"If American officials think that they can pressure Iran by walking out of the deal, they are making a big mistake", he added.
President Donald Trump said on Wednesday that he has made up his mind on whether to scrap the Iran nuclear agreement, but declined to say what his decision was.
Rouhani's comments came a day after Trump's speech to the United National General Assembly, in which he castigated the Iranian government for masking "a corrupt dictatorship behind false guise of a democracy".
"Ugly, ignorant words were spoken by the US president against the Iranian nation", said Rouhani in his own speech to the General Assembly, "full of hatred and baseless allegations".
"Well, I have decided", Trump told reporters who pressed him for an answer before they were escorted out of his meeting with Mahmoud Abbas, president of the Palestinian Authority.
He responded to Donald Trump's Tuesday address, which fiercely criticised Iran, calling it "ignorant, absurd and hateful rhetoric" that was "unfit to be heard at the United Nations".

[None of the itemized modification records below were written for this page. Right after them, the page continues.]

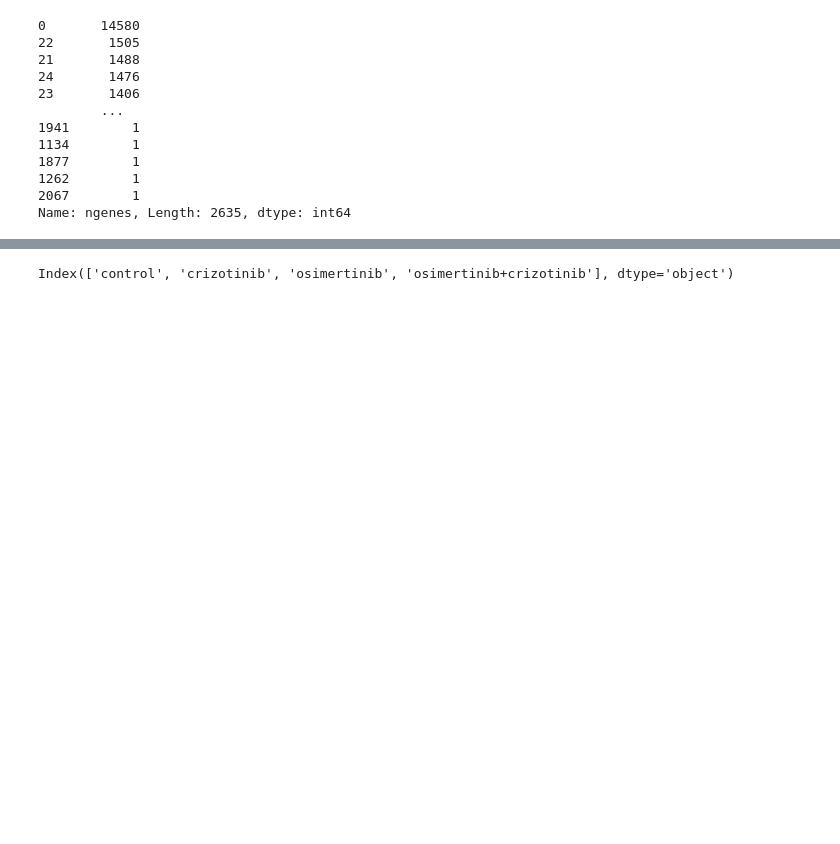
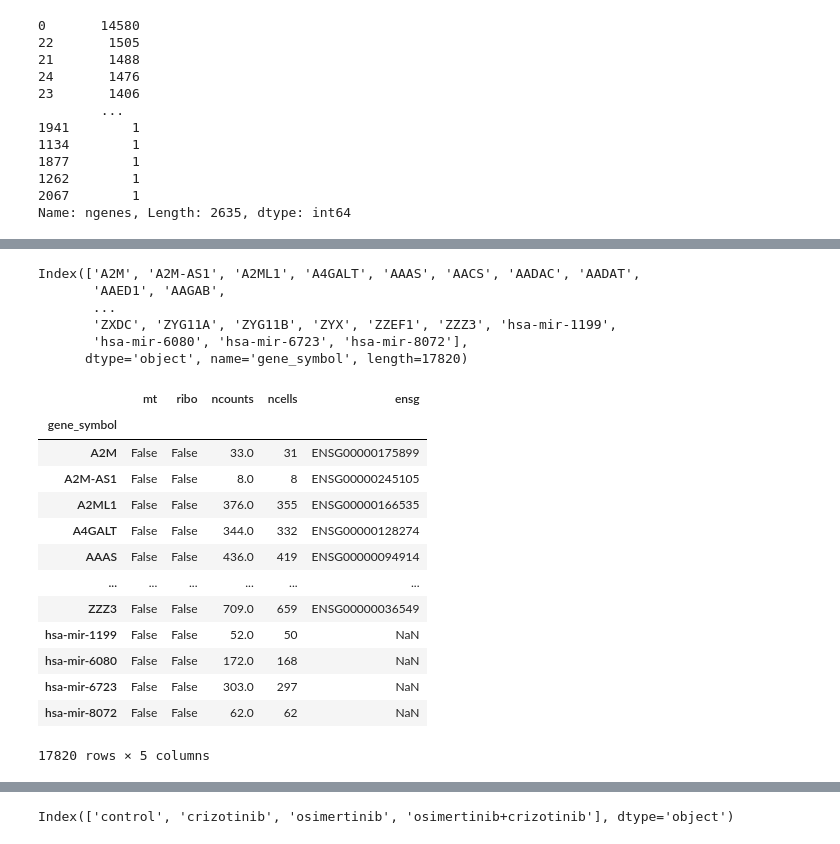
Before and after one commit to imahabub/scdiff, a Jupyter notebook: notebooks/8.20.23.sc_perturb_aissa.ipynb, the cells around one changed output, grey strips where cells are left out. Drawn from its saved outputs; the diff is of its cells as text; code cells hidden in the pictures; blank space fills up the shorter version.

```diff
--- a/notebooks/8.20.23.sc_perturb_aissa.ipynb
+++ b/notebooks/8.20.23.sc_perturb_aissa.ipynb
@@ -103,0 +206,9 @@ adata.X
+# %%
+adata.var.index
+# %% [output]
+Index(['A2M', 'A2M-AS1', 'A2ML1', 'A4GALT', 'AAAS', 'AACS', 'AADAC', 'AADAT',
+       'AAED1', 'AAGAB',
+       ...
+       'ZXDC', 'ZYG11A', 'ZYG11B', 'ZYX', 'ZZEF1', 'ZZZ3', 'hsa-mir-1199',
+       'hsa-mir-6080', 'hsa-mir-6723', 'hsa-mir-8072'],
+      dtype='object', name='gene_symbol', length=17820)
@@ -103,0 +217,17 @@ adata.X
+# %%
+adata.var
+# %% [output]
+|  | mt | ribo | ncounts | ncells | ensg |
+| gene_symbol |  |  |  |  |  |
+| A2M | False | False | 33.0 | 31 | ENSG00000175899 |
+| A2M-AS1 | False | False | 8.0 | 8 | ENSG00000245105 |
+| A2ML1 | False | False | 376.0 | 355 | ENSG00000166535 |
+| A4GALT | False | False | 344.0 | 332 | ENSG00000128274 |
+| AAAS | False | False | 436.0 | 419 | ENSG00000094914 |
+| ... | ... | ... | ... | ... | ... |
+| ZZZ3 | False | False | 709.0 | 659 | ENSG00000036549 |
+| hsa-mir-1199 | False | False | 52.0 | 50 | NaN |
+| hsa-mir-6080 | False | False | 172.0 | 168 | NaN |
+| hsa-mir-6723 | False | False | 303.0 | 297 | NaN |
+| hsa-mir-8072 | False | False | 62.0 | 62 | NaN |
+17820 rows × 5 columns
```
Also changed, not shown: parts of 33 cells of this notebook.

Addressing the General Assembly, Rouhani said his country won't be the first to violate the nuclear agreement "but it will respond decisively to its violation by any party".
"The world will have lost a great opportunity", he declared.
The U.S. president must decide by October 15 whether to certify that Iran is complying with the pact, a decision that could sink the deal.
Rouhani continued by defending his country's participation in the nuclear agreement and offered a threat directed towards the USA, saying that Iran "will respond decisively and resolutely to its violation by any party". If the president doesn't certify compliance, Congress has 60 days to decide whether to re-impose sanctions lifted under the agreement.
"As such, it belongs to the global community in its entirety and not only to one or two countries".
"It has turned a wealthy country with a rich history and culture into an economically depleted rogue state whose chief exports are violence, bloodshed and chaos", Trump said, repeating a litany of oft-spoken US complaints.
In a speech that was clearly meant to position Iran as a moderating force and member of the worldwide community - despite criticism of its support for terrorism and regimes such as Bashar al-Assad's Syria - Rouhani held up the Joint Comprehensive Plan of Action, as the Iran deal is known, as evidence of Tehran's aim to cooperate and engage with the world.
The rhetorical threats have anxious the other countries in the agreement: Britain, China, France, Germany and Russian Federation.
French President Emmanuel Macron told reporters in NY "it would be a mistake to annul the nuclear agreement without anything else".
Iran rejects the idea that it has broken the agreement, and a United Nations report this month pointed to no Iranian violations.